Report only how many lines of the entries below contain the string "Medium".

[Before-and-after change data]
------------
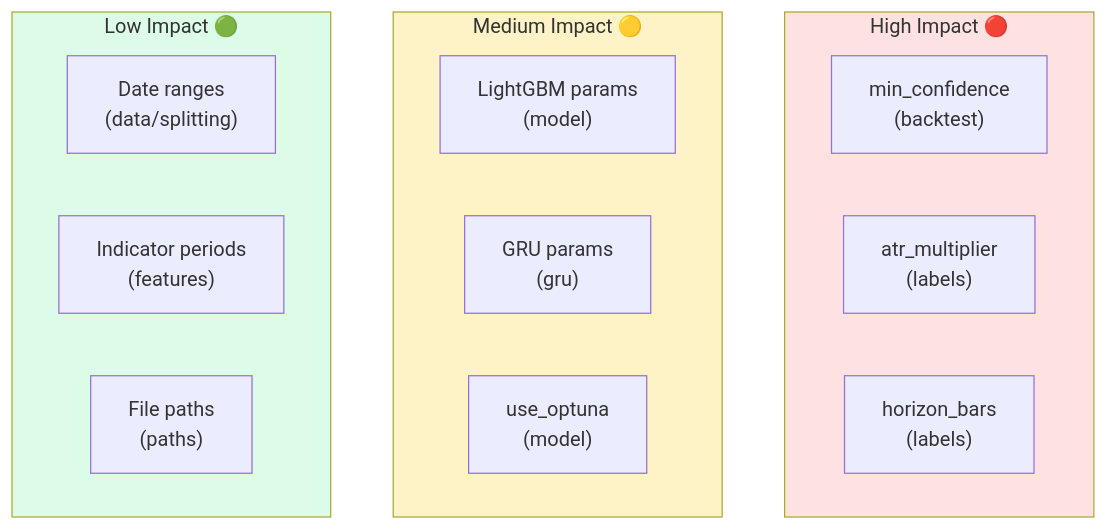
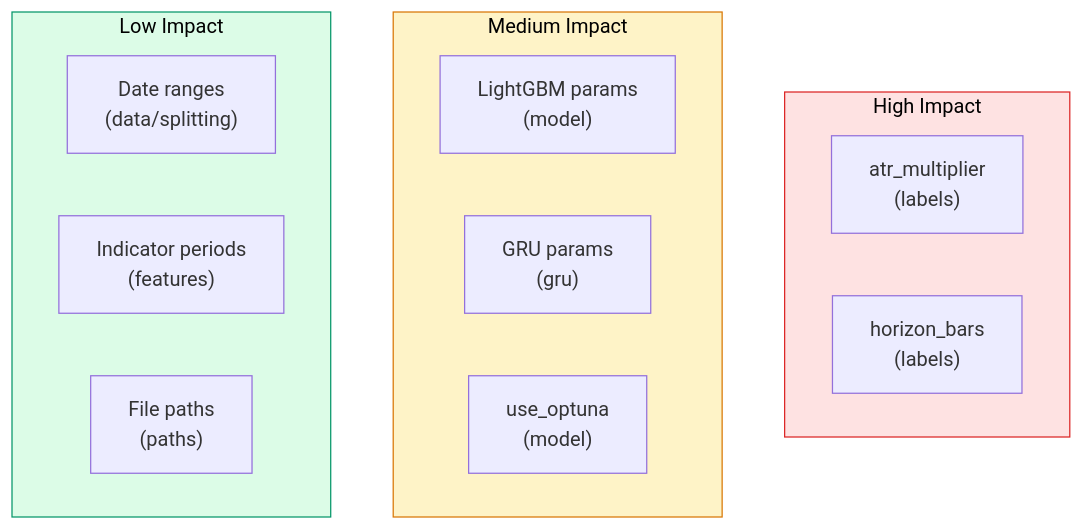
One commit to ultimateBroK/thesis-hybrid-stacking changed the second of 5 diagrams in docs/CONFIGURATION.md. Above: the diagram before and after it, drawn with Mermaid. The commit also changed other lines of this file and 7 other files, not shown here.

````diff
--- a/docs/CONFIGURATION.md
+++ b/docs/CONFIGURATION.md
@@ -103,24 +107,23 @@
 ```mermaid
 flowchart TD
-    subgraph HIGH["High Impact 🔴"]
-        CONF["min_confidence<br/>(backtest)"]
+    subgraph HIGH["High Impact"]
         ATR_M["atr_multiplier<br/>(labels)"]
         HORIZON["horizon_bars<br/>(labels)"]
     end
 
-    subgraph MED["Medium Impact 🟡"]
+    subgraph MED["Medium Impact"]
         LGBM_P["LightGBM params<br/>(model)"]
         GRU_P["GRU params<br/>(gru)"]
         USE_OPT["use_optuna<br/>(model)"]
     end
 
-    subgraph LOW["Low Impact 🟢"]
+    subgraph LOW["Low Impact"]
         DATA_P["Date ranges<br/>(data/splitting)"]
         RSI_P["Indicator periods<br/>(features)"]
         PATHS["File paths<br/>(paths)"]
     end
 
-    style HIGH fill:#FEE2E2
-    style MED fill:#FEF3C7
-    style LOW fill:#DCFCE7
+    style HIGH fill:#FEE2E2,stroke:#DC2626,color:#000
+    style MED fill:#FEF3C7,stroke:#D97706,color:#000
+    style LOW fill:#DCFCE7,stroke:#059669,color:#000
 ```
````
------------
Written solution:
2